On October 29, 2012, the MCPIF team had a fruitful discussion with the staff of Senator Santiago. The senator’s staff picked up from where the MCPIF team (by then calling themselves Democracy.Net.PH or PHNetDems) left off in the draft; the PHNetDems waited anxiously for a few days for any word, and were pleasantly surprised and not a little awed by the completion and polishing done by the senator’s staff. Final discussions were done via email exchanges, and the next few days were spent … Continue reading »
Rebecca MacKinnon on Internet Freedom
In this TED talk, Rebecca MacKinnon calls for a broader and more sustained internet freedom movement. She warns that the apparent borderless character of the Internet is illusory. Borders do persist in cyberspace. In some countries, this is a result of language and culture, in others such as China, this is a result of constraints put up by governments. MacKinnon also notes that, “even in democratic societies today, we do not have the answers for how you balance security and law enforcement on one hand and protection of civil liberties and free speech … Continue reading »
Magna Carta For Internet Freedom Takes Shape
Credit: Public Domain
Senate Bill 3327, titled “The Magna Carta for Philippine Internet Freedom,” contains an extensive list of provisions detailing the rights of internet users in the country, as well as penalties for violating the charter.

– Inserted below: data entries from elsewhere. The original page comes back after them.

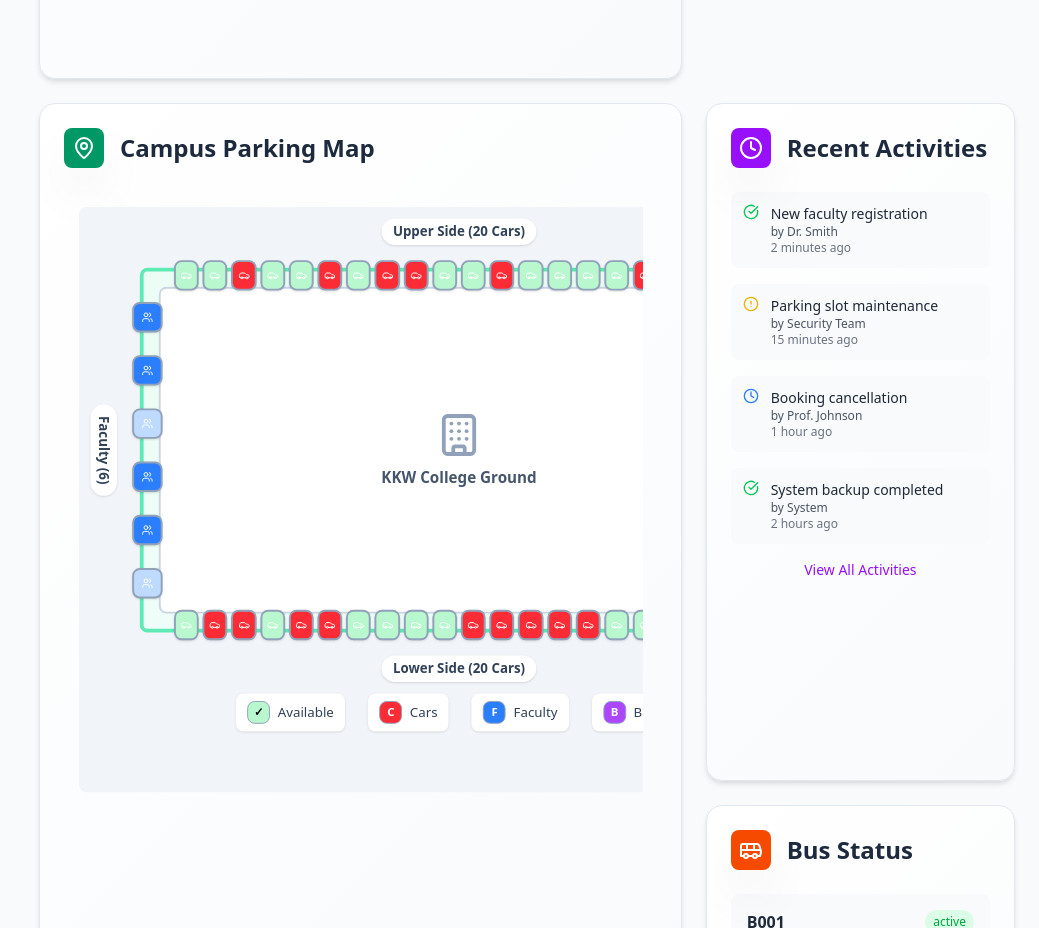
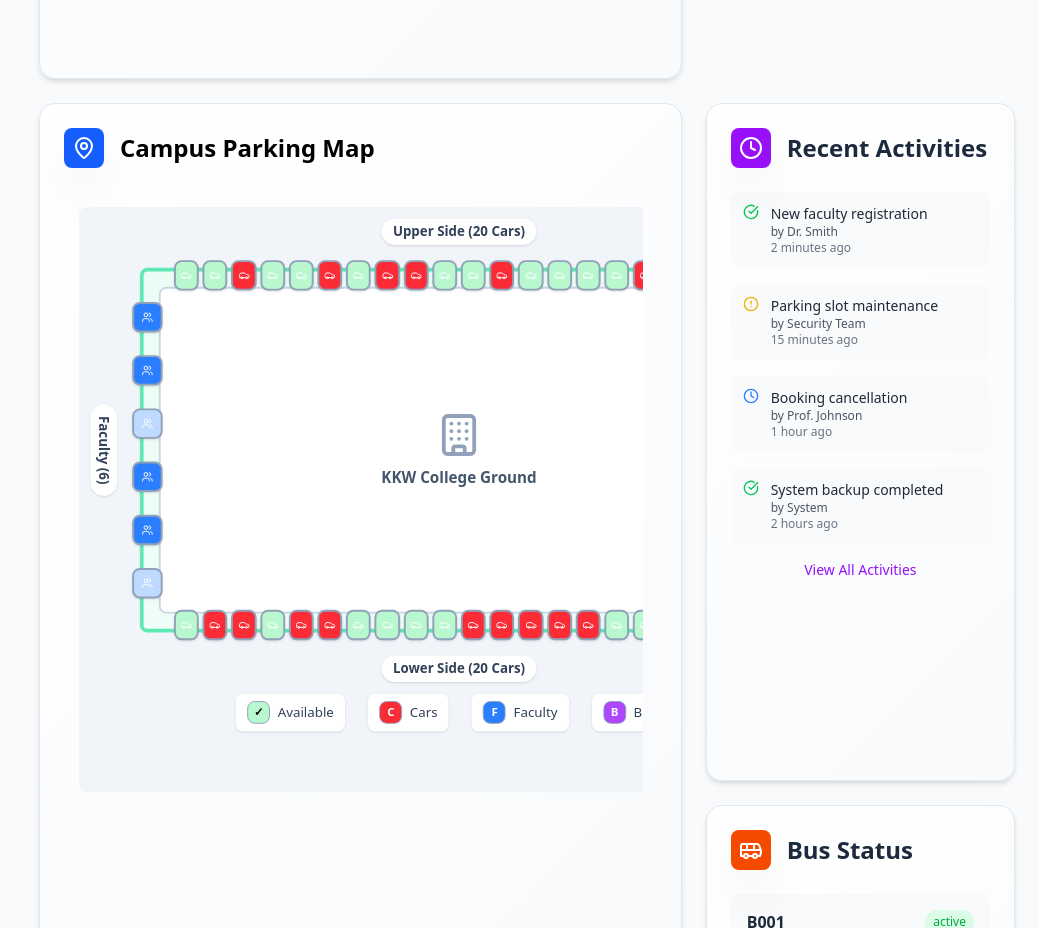
Before and after one commit to anup4747/kkw-web-park, a Next.js app in the folder client/: page /admin/dashboard in a window 1280 px wide. Shown: the part 1220-2148 px from the top of the page, without its empty margins (241-1280 px from the left). Built offline with nearby package versions, Linux system fonts and the light colour scheme.

Commit message:
changes in dashboard admin

```diff
--- a/client/src/app/admin/dashboard/page.tsx
+++ b/client/src/app/admin/dashboard/page.tsx
@@ -250,10 +250,10 @@ export default function AdminDashboard() {
             {/* Parking Map - Large Card */}
             <Card className="p-6 masonry-item masonry-item-large">
               <div className="flex items-center gap-4 mb-6">
-                <div className="p-2 bg-emerald-600 rounded-lg shadow-2xl">
+                <div className="p-2 bg-blue-600 rounded-lg shadow-2xl">
                   <MapPin className="w-6 h-6 text-white" />
                 </div>
-                <h2 className="text-2xl font-bold text-slate-800">Campus Parking Map</h2>
+                <h2 className="text-2xl font-bold text-black">Campus Parking Map</h2>
               </div>
 
               <div className="overflow-x-auto overflow-y-hidden flex items-center scale-[0.95]">
```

It also contains chapters discussing cybercrime, cyber defence and national cyber security.
Worthy of note was the inclusion of the highly-anticipated implementing rules and regulations that clarifies how the internet will be policed – a key part … Continue reading »